### Data extract
########################################
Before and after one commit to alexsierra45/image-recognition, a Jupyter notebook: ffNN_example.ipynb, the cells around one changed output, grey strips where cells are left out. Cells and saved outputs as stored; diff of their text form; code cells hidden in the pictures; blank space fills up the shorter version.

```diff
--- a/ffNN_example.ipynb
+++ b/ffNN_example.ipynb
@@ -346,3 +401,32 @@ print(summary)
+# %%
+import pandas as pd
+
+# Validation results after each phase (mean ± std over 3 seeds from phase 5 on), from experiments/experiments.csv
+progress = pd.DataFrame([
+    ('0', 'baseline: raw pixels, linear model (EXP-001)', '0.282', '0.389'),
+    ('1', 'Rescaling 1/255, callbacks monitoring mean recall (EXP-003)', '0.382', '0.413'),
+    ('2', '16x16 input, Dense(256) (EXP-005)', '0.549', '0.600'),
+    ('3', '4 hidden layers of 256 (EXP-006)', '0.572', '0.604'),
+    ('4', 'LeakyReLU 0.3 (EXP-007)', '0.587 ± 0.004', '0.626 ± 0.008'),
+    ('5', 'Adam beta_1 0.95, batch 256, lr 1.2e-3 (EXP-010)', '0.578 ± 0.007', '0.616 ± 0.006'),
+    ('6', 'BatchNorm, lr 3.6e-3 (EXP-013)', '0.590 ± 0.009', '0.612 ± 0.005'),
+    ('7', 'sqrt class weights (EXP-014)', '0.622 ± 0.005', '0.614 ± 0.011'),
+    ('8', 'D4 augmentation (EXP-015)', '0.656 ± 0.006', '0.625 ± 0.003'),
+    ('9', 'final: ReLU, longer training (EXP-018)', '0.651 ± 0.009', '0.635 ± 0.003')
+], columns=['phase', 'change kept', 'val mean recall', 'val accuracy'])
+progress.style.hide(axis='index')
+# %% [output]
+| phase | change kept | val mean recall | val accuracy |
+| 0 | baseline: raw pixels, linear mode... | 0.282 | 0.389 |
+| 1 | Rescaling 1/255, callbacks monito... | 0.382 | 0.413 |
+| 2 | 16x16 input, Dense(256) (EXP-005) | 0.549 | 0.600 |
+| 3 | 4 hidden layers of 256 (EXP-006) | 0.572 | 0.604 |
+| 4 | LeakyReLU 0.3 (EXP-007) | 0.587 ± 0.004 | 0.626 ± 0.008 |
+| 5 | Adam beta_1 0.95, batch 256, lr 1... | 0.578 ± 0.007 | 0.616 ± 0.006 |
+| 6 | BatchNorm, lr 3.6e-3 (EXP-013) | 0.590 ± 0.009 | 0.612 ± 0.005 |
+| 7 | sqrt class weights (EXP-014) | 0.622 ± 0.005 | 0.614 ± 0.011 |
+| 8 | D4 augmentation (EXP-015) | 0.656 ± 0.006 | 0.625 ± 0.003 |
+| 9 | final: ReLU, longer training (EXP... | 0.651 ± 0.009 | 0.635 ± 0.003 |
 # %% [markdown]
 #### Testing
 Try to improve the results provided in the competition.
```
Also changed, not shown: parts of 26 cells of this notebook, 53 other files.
########################################
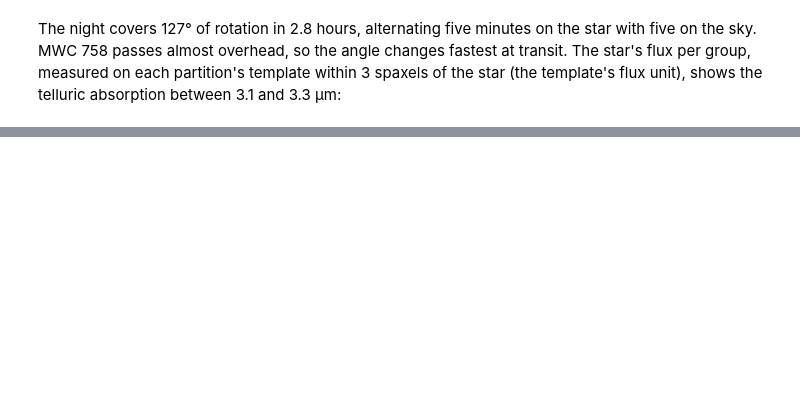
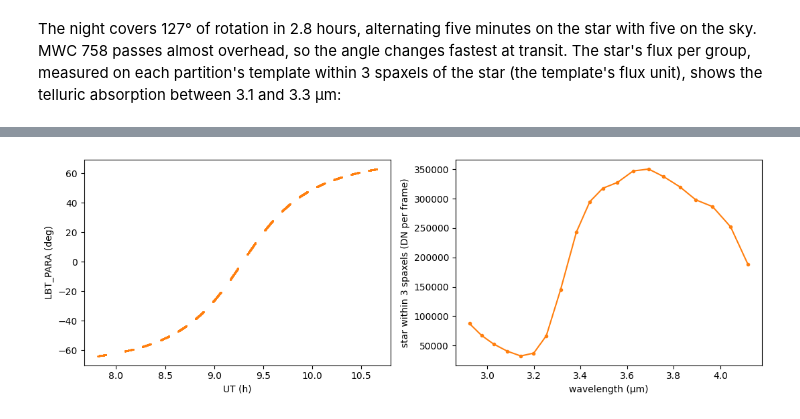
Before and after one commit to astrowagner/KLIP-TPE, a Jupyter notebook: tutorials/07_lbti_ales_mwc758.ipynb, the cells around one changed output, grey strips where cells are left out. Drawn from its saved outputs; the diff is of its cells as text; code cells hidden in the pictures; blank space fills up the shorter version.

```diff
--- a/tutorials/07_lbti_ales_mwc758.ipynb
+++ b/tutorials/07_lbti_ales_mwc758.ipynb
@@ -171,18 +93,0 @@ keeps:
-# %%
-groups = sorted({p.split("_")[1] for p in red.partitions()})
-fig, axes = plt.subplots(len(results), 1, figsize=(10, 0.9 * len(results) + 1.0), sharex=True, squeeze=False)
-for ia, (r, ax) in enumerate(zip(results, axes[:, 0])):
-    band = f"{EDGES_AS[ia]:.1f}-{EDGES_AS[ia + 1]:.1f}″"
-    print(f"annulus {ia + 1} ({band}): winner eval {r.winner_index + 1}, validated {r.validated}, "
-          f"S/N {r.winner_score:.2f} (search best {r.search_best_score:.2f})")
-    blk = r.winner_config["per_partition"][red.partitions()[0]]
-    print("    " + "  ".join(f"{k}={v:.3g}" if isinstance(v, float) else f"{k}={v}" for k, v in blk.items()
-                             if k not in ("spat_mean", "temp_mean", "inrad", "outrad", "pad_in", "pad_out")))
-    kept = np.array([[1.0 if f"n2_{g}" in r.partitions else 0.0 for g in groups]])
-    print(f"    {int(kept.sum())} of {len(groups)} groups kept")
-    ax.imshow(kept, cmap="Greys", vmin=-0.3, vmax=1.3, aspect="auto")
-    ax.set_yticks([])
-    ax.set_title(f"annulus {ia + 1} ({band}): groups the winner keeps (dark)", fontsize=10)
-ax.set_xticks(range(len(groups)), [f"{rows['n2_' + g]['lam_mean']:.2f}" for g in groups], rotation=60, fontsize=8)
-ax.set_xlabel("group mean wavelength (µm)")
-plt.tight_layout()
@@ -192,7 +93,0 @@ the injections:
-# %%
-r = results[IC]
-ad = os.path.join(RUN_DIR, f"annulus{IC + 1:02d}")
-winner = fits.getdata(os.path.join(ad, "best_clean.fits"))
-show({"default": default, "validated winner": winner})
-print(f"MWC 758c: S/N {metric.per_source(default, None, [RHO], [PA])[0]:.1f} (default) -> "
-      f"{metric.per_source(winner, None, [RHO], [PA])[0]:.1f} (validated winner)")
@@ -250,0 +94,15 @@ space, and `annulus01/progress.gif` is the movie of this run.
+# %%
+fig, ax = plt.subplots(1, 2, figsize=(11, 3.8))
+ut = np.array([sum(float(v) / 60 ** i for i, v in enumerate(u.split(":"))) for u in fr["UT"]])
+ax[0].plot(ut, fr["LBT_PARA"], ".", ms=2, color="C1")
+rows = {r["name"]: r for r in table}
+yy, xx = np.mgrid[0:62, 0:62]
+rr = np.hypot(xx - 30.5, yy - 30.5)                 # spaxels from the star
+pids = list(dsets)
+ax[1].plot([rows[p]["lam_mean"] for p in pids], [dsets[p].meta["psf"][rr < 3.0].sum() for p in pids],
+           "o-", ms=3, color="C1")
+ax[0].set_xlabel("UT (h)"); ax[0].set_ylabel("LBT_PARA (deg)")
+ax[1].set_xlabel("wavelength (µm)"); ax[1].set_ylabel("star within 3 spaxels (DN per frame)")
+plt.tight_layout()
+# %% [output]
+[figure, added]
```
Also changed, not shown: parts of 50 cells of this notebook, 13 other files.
########################################
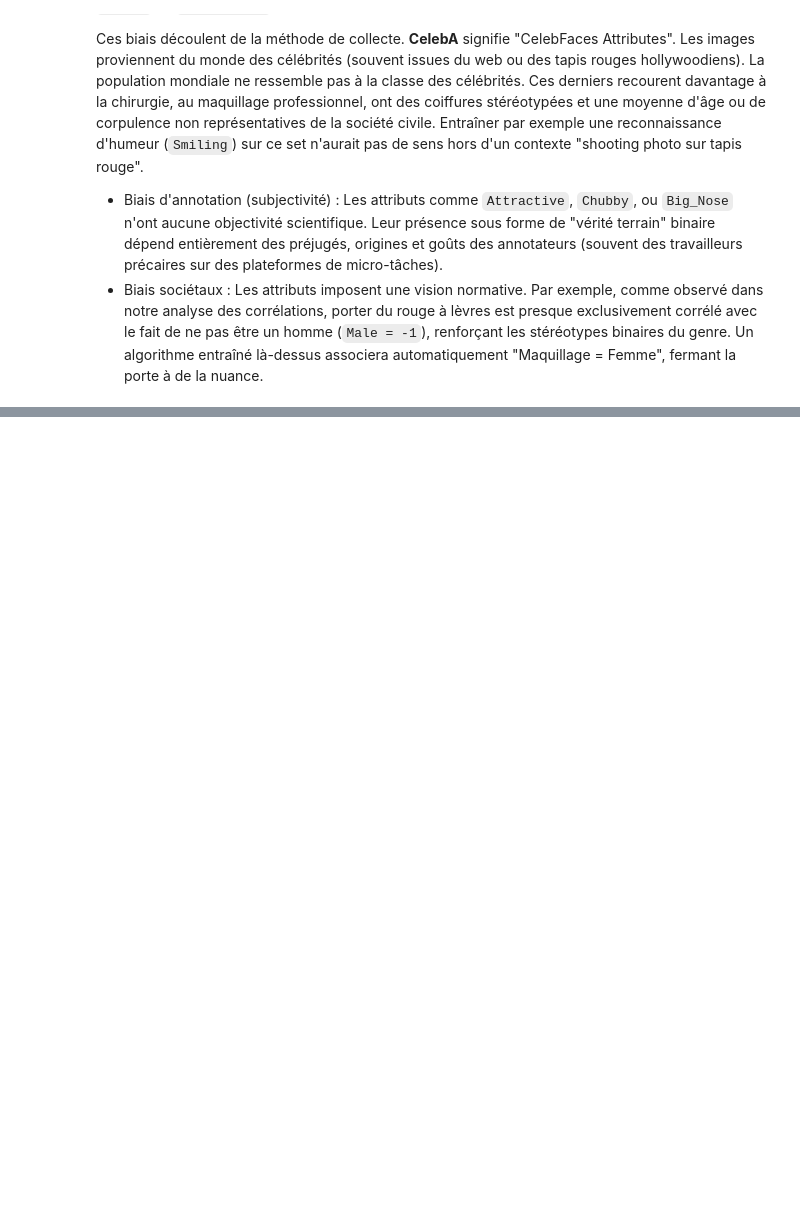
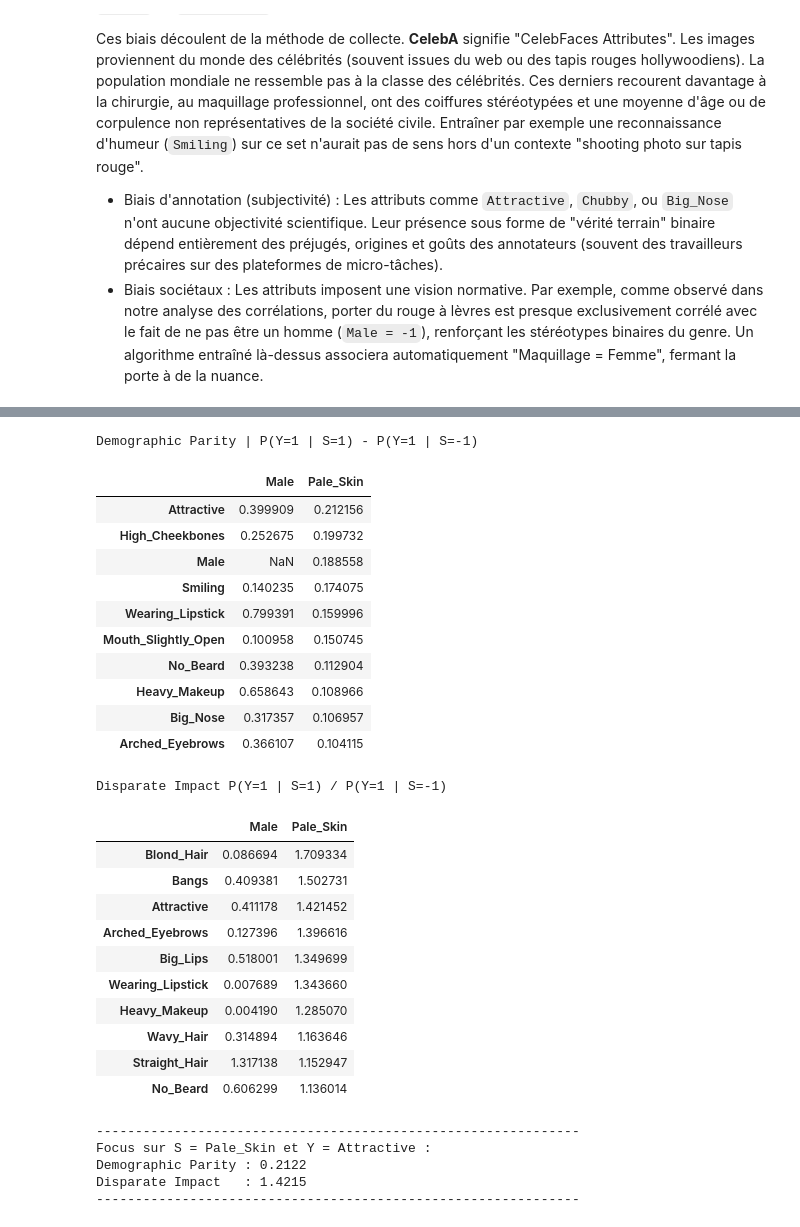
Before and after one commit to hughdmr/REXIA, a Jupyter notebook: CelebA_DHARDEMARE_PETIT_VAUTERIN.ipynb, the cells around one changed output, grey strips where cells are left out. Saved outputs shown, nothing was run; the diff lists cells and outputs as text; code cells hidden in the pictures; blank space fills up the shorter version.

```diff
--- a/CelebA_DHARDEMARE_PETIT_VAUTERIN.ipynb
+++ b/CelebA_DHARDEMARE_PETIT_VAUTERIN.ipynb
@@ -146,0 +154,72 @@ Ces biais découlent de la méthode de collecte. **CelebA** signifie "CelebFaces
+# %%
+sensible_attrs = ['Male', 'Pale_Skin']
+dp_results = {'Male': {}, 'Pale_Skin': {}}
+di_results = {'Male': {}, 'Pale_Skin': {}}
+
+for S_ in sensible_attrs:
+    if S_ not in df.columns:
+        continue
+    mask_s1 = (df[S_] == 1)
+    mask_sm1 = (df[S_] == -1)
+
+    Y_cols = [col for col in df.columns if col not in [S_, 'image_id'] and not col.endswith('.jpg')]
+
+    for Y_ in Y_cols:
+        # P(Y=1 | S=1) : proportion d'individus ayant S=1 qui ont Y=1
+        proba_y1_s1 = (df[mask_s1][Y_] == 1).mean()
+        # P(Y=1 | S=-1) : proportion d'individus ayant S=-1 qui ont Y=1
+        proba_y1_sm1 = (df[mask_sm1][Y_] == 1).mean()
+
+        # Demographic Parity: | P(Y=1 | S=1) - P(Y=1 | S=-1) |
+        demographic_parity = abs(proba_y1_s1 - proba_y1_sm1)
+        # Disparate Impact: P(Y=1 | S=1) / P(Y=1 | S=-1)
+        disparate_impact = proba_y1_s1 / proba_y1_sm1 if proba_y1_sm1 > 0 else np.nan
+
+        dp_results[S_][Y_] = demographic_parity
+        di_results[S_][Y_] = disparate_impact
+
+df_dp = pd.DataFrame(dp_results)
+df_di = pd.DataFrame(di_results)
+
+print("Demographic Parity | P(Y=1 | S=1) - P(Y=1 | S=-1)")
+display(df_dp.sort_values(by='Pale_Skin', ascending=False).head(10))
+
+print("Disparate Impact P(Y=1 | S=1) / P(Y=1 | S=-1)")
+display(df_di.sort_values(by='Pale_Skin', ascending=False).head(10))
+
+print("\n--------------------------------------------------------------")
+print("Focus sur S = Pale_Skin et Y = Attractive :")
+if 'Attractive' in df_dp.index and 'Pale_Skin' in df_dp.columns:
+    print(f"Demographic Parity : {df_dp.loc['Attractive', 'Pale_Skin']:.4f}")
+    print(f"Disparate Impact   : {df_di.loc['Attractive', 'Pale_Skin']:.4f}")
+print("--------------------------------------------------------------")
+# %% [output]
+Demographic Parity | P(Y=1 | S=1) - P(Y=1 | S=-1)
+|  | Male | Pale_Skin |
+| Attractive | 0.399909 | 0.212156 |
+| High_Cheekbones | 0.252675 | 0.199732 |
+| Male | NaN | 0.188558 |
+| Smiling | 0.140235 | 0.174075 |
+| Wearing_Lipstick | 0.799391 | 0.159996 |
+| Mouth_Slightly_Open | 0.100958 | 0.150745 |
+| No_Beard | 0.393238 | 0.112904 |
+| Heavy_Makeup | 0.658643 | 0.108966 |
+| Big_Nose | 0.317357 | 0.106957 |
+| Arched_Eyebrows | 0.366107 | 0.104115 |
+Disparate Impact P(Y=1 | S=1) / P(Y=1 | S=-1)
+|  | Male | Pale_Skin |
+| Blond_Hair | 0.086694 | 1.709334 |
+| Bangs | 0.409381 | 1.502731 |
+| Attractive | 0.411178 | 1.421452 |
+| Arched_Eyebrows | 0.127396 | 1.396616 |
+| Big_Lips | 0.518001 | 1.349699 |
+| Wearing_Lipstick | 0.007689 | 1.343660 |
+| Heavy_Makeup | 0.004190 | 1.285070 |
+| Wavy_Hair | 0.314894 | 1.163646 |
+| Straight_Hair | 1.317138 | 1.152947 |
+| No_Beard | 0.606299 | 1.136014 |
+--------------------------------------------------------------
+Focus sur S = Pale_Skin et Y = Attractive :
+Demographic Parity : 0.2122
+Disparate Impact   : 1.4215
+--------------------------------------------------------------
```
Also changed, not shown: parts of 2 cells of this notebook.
########################################
### What to produce
Which lines in the data above hold the word "class"? Return each of them.

### Response below
+    ('7', 'sqrt class weights (EXP-014)', '0.622 ± 0.005', '0.614 ± 0.011'),
+| 7 | sqrt class weights (EXP-014) | 0.622 ± 0.005 | 0.614 ± 0.011 |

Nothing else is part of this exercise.